Everyone had their own stories to tell: stories of human and environmental destruction and the horrendous waste of human life. I listened too, to the arrogance of the World Bank and IMF representatives, people in smart suits whose debt repayment policies and structural adjustment programmes had caused this explosion in world poverty; policies which have left the poor, especially women and children, to carry a heavy burden.

Then Linda Gray invited me to accompany her to the World Summit on Social Development in Copenhagen as representatives of Sead. At the NGO Forum there were thousands of community activists from all over the world. Unlike my ‘Third World’ counterparts, the oppressed communities in Britain are in the minority. At the Poverty Summit however, I realised that in the world struggle for justice, our communities were part of a large majority. For years I had felt excluded from mainstream society in Britain, but at Copenhagen I was made to feel included in a real global family that was screaming out to try and give birth to humanity.

A year later, through SEAD, I met Lynne Brown from South Africa. As a child Lynne was active in the struggle to overcome apartheid. She was tortured and many of those close to her killed during the struggle. After visiting many working class communities in Scotland, she came to stay for a couple of days in my flat. Lynne immediately recognised our social and economic apartheid. The one thing she couldn’t understand, however, was why the women she met in the ‘Scottish townships’, who were so committed to the well-being of their communities, were not interested in joining political parties.

Over many cups of tea in my kitchen, Lynne tried to persuade me that the only way people like me could bring about real social change was to stand for the new Scottish Parliament.
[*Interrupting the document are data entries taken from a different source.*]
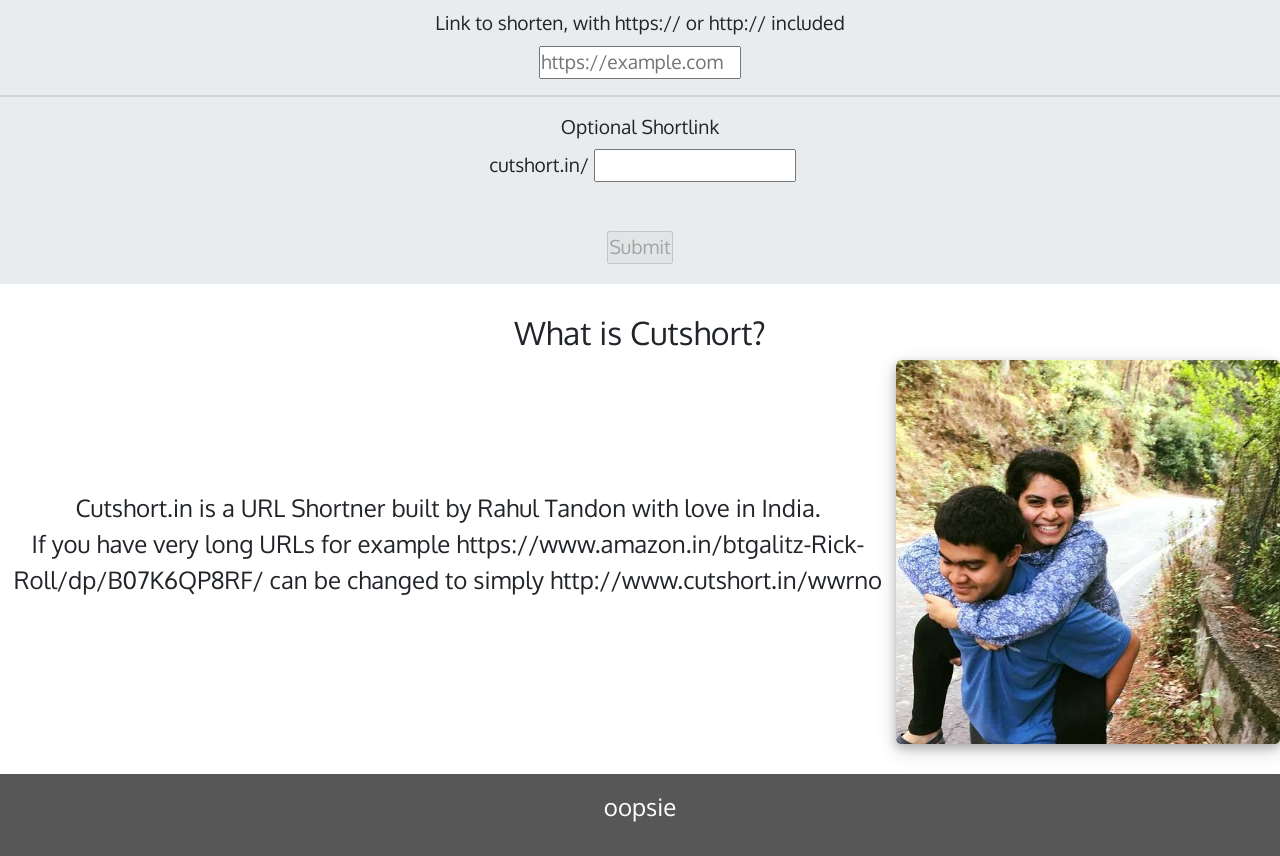
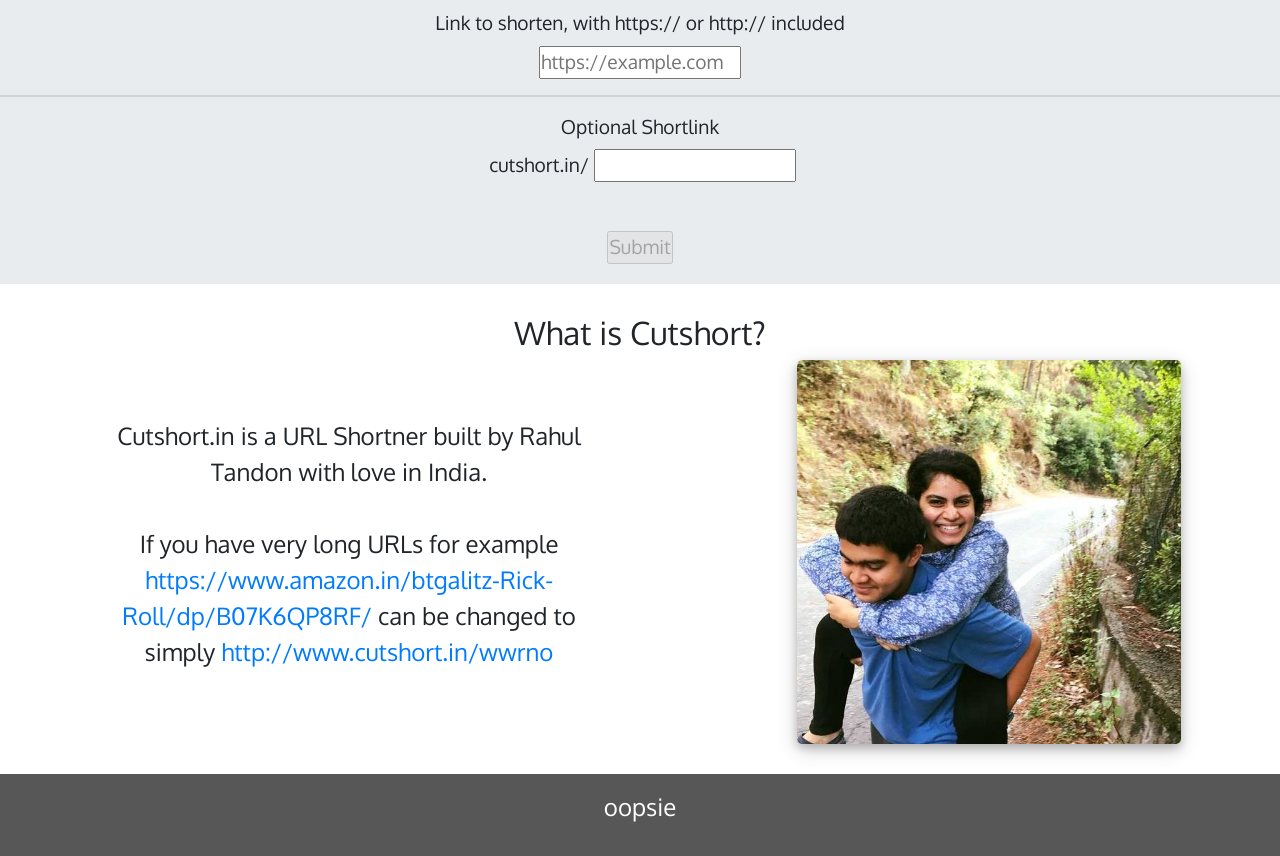
Before and after one commit to RahulTandon1/cutshort, a Django app: page / in a window 1280 px wide. Shown: the part 109-965 px from the top of the page. Run offline with Django 3.2, Linux system fonts and the light colour scheme; some libraries are stand-ins or nearby versions.

Commit message:
changed styles antext on page

```diff
--- a/shortner/templates/shortner/index.html
+++ b/shortner/templates/shortner/index.html
@@ -55,10 +55,10 @@
         <div>
             <p>
             Cutshort.in is a URL Shortner built by Rahul Tandon with love in India.
-            <br>
+            <br><br>
             If you have very long URLs for example
-            https://www.amazon.in/btgalitz-Rick-Roll/dp/B07K6QP8RF/
-            can be changed to simply http://www.cutshort.in/wwrno
+            <a href="https://www.amazon.in/btgalitz-Rick-Roll/dp/B07K6QP8RF/">https://www.amazon.in/btgalitz-Rick-Roll/dp/B07K6QP8RF/</a>
+            can be changed to simply <a href="http://www.cutshort.in/wwrno">http://www.cutshort.in/wwrno</a>
             </p>
             <img src="{% static '/shortner/rahul.jpg' %}"/>
         </div>
--- a/static/shortner/style.css
+++ b/static/shortner/style.css
@@ -89,6 +89,8 @@
 
 #about div p {
   font-size: 1.5em;
+  -ms-flex-preferred-size: 500px;
+      flex-basis: 500px;
 }
 
 #about div img {
--- a/static/shortner/style.scss
+++ b/static/shortner/style.scss
@@ -79,6 +79,7 @@
     align-items: center;
     p {
       font-size: 1.5em;
+      flex-basis: 500px;
     }
     img {
       width: 30%;
```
I tried to explain to Lynne that having the right to vote was meaningless without economic democracy and that was one thing a Scottish Parliament couldn’t deliver.

I have learned a lot from my counterparts in the ‘Third World’: a basic belief that in order to create a new world based on justice we need to begin with an education that liberates people’s minds. Only through understanding their past and their present, and analysing their reality can people be free to participate in their future.
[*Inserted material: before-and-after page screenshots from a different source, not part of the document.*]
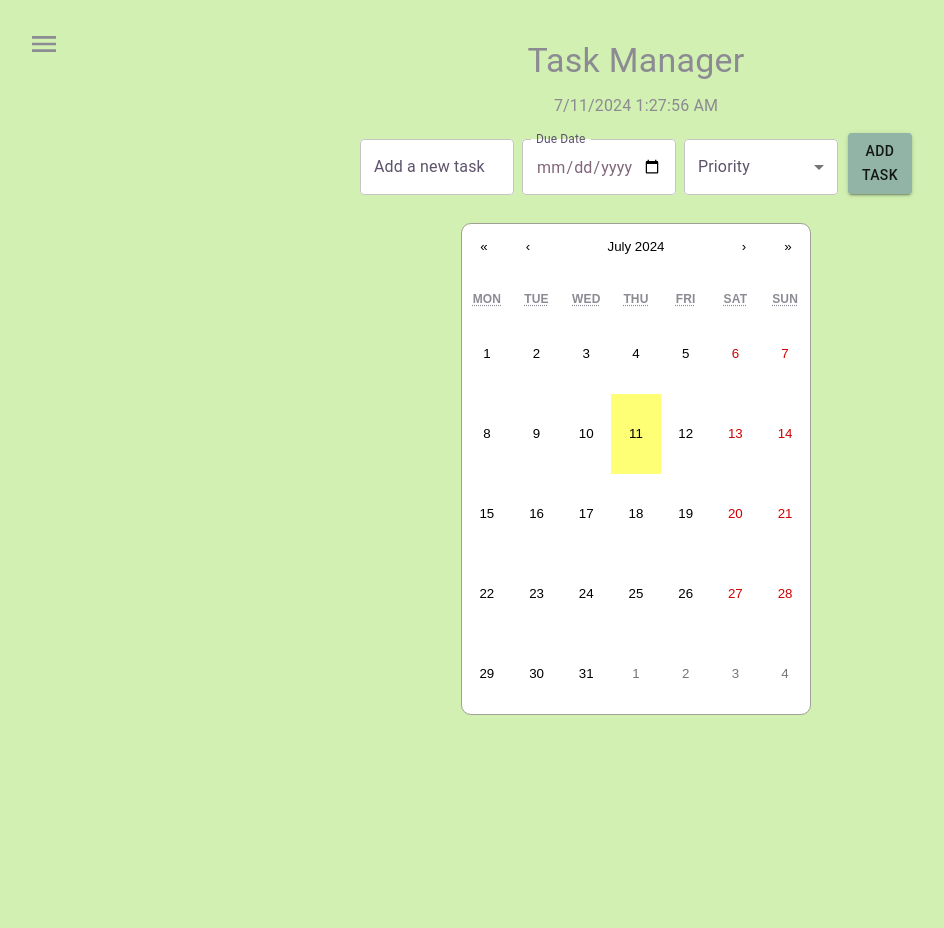
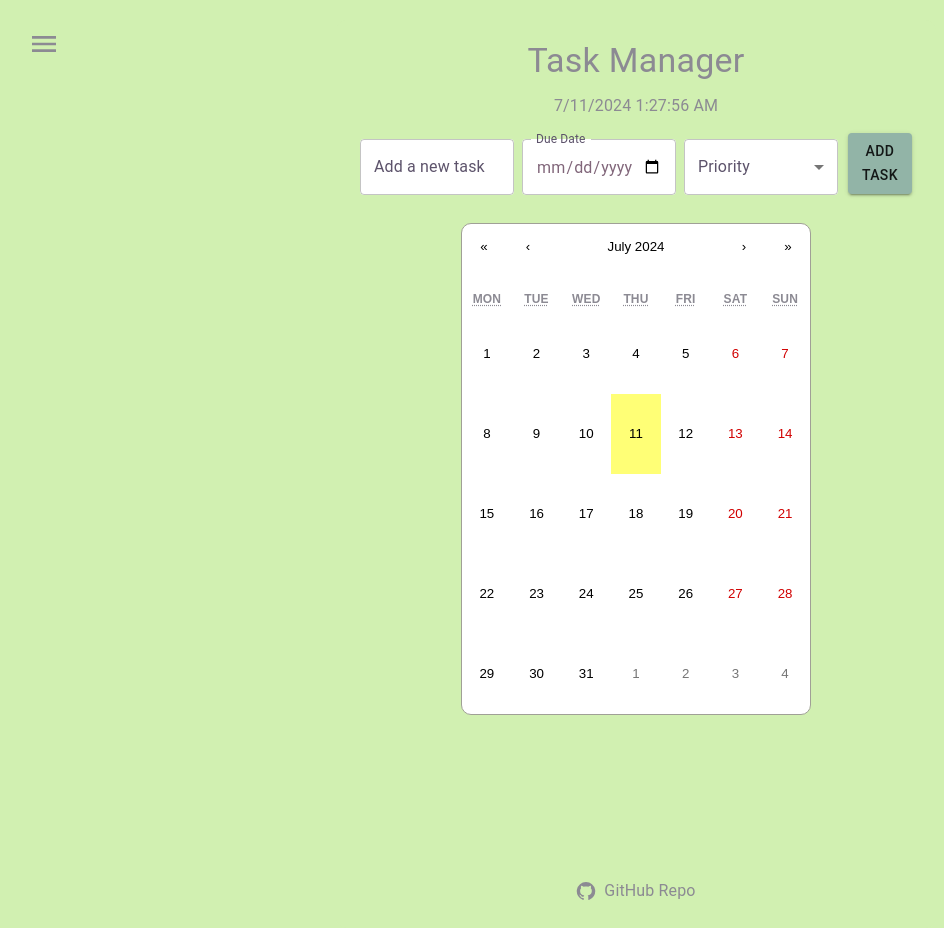
Before and after one commit to wangtony4005/task_manager, a React (Create React App) app: page / in a window 1280 px wide. Shown: the whole page, without its empty margins (4-948 px from the left). Before the commit the page ends 820 px from the top, so only its background shows below. Built offline with nearby package versions, Linux system fonts and the light colour scheme.

Commit message:
Osvaldo: Add github footer component

```diff
--- a/src/App.js
+++ b/src/App.js
@@ -1,27 +1,34 @@
-import React, { useState, useEffect } from 'react';
-import TaskList from './components/TaskList';
-import TaskForm from './components/TaskForm';
-import Calendar from 'react-calendar';
-import { Container, Typography, CssBaseline, ThemeProvider, createTheme } from '@mui/material';
-import BurgerMenu from './components/BurgerMenu';
-import './App.css';
-import 'react-calendar/dist/Calendar.css';
+import React, { useState, useEffect } from "react";
+import TaskList from "./components/TaskList";
+import TaskForm from "./components/TaskForm";
+import Calendar from "react-calendar";
+import {
+  Container,
+  Typography,
+  CssBaseline,
+  ThemeProvider,
+  createTheme,
+} from "@mui/material";
+import BurgerMenu from "./components/BurgerMenu";
+import "./App.css";
+import "react-calendar/dist/Calendar.css";
+import Footer from "./components/Footer";
 
 const theme = createTheme({
   palette: {
     primary: {
-      main: '#92B4A7',
+      main: "#92B4A7",
     },
     secondary: {
-      main: '#81667A',
+      main: "#81667A",
     },
     background: {
-      default: '#D1F0B1',
-      paper: '#D1F0B1',
+      default: "#D1F0B1",
+      paper: "#D1F0B1",
     },
     text: {
-      primary: '#8C8A93',
-      secondary: '#B6CB9E',
+      primary: "#8C8A93",
+      secondary: "#B6CB9E",
     },
   },
 });
@@ -31,14 +38,14 @@ const App = () => {
   const [currentDateTime, setCurrentDateTime] = useState(new Date());
 
   useEffect(() => {
-    const storedTasks = JSON.parse(localStorage.getItem('tasks'));
+    const storedTasks = JSON.parse(localStorage.getItem("tasks"));
     if (storedTasks) {
       setTasks(storedTasks);
     }
   }, []);
 
   useEffect(() => {
-    localStorage.setItem('tasks', JSON.stringify(tasks));
+    localStorage.setItem("tasks", JSON.stringify(tasks));
   }, [tasks]);
 
   useEffect(() => {
@@ -50,30 +57,40 @@ const App = () => {
   }, []);
 
   const addTask = (task) => {
-    setTasks([...tasks, { ...task, dueDate: new Date(task.dueDate).toISOString().split('T')[0] }]);
+    setTasks([
+      ...tasks,
+      { ...task, dueDate: new Date(task.dueDate).toISOString().split("T")[0] },
+    ]);
   };
 
   const deleteTask = (id) => {
-    setTasks(tasks.filter(task => task.id !== id));
+    setTasks(tasks.filter((task) => task.id !== id));
   };
 
   const toggleTaskCompletion = (id) => {
-    setTasks(tasks.map(task => task.id === id ? { ...task, completed: !task.completed } : task));
+    setTasks(
+      tasks.map((task) =>
+        task.id === id ? { ...task, completed: !task.completed } : task
+      )
+    );
   };
 
   const getTileContent = ({ date, view }) => {
-    if (view === 'month') {
+    if (view === "month") {
       const adjustedDate = new Date(date);
       adjustedDate.setDate(adjustedDate.getDate() - 1);
 
-      const dayTasks = tasks.filter(task => {
+      const dayTasks = tasks.filter((task) => {
         const taskDate = new Date(task.dueDate);
         return taskDate.toDateString() === adjustedDate.toDateString();
       });
       return (
         <ul>
-          {dayTasks.map(task => (
-            <li key={task.id} style={{ color: task.completed ? '#5D536B' : '#000' }}>
+          {dayTasks.map((task) => (
+            <li
+              key={task.id}
+              style={{ color: task.completed ? "#5D536B" : "#000" }}
+            >
               {task.name}
             </li>
           ))}
@@ -91,13 +108,17 @@ const App = () => {
           Task Manager
         </Typography>
         <Typography variant="body1" gutterBottom>
-          {currentDateTime.toLocaleDateString()} {currentDateTime.toLocaleTimeString()}
+          {currentDateTime.toLocaleDateString()}{" "}
+          {currentDateTime.toLocaleTimeString()}
         </Typography>
         <TaskForm addTask={addTask} />
-        <Calendar
-          tileContent={getTileContent}
+        <Calendar tileContent={getTileContent} />
+        <TaskList
+          tasks={tasks}
+          deleteTask={deleteTask}
+          toggleTaskCompletion={toggleTaskCompletion}
         />
-        <TaskList tasks={tasks} deleteTask={deleteTask} toggleTaskCompletion={toggleTaskCompletion} />
+         <Footer />
       </Container>
     </ThemeProvider>
   );
--- /dev/null
+++ b/src/components/Footer.js
@@ -0,0 +1,26 @@
+import React from "react";
+import { Box, Link, Typography } from "@mui/material";
+import GitHubIcon from "@mui/icons-material/GitHub";
+
+const Footer = () => {
+  return (
+    <Box mt={16} textAlign="center">
+      <Link
+        href="https://github.com/wangtony4005/task_manager"
+        target="_blank"
+        rel="noopener noreferrer"
+        style={{
+          display: "inline-flex",
+          alignItems: "center",
+          textDecoration: "none",
+          color: "inherit",
+        }}
+      >
+        <GitHubIcon fontSize="small" style={{ marginRight: "0.5rem" }} />
+        GitHub Repo
+      </Link>
+    </Box>
+  );
+};
+
+export default Footer;
```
That is why both myself and Helen Martin have been trying to establish a ‘popular education centre’ in Easterhouse, active in the Popular Education Forum for Scotland. Popular Education is based on a clear analysis of the nature of inequality, exploitation, and oppression, and is rooted in the real interests and struggles of ordinary people, critical of the status quo and committed to progressive social and political change.

There is much talk of how a Scottish Parliament could lead to the break-up of the United Kingdom. Over the past seventeen years I have already witnessed that break-up – a society full of broken families, broken communities, broken hearts, broken spirits, broken dreams, and broken minds.

I’m convinced that the only way we can begin to put our broken- down society back together, is to have the courage to establish our very own ‘Truth and Reconciliation Commission’. There has never been any public acknowledgement for this unjust ‘war against the poor’ in Britain. A public recognition would give tremendous comfort to casualties like me, who were never victims of their own misfortune, but victims of a society that has a price for everything, but regarded our lives as having very little value.

Cathy McCormack is a community activist in Easterhouse, Glasgow

Cathy McCormack’s study visit to South Africa was documented in Barbara Orton’s film ‘At the Sharp End of the Knife’, available from the SEAD office.

Share this page

[Bloglines] [] [Digg] [Facebook] [Furl] [Google] [Newsvine] [Reddit] [StumbleUpon] [Yahoo!] [Email]

The work on this page is licensed under a Creative Commons Licence.

While we've made every effort to ensure that the links to other websites contain reliable information, we cannot take responsibility for the content of any external site.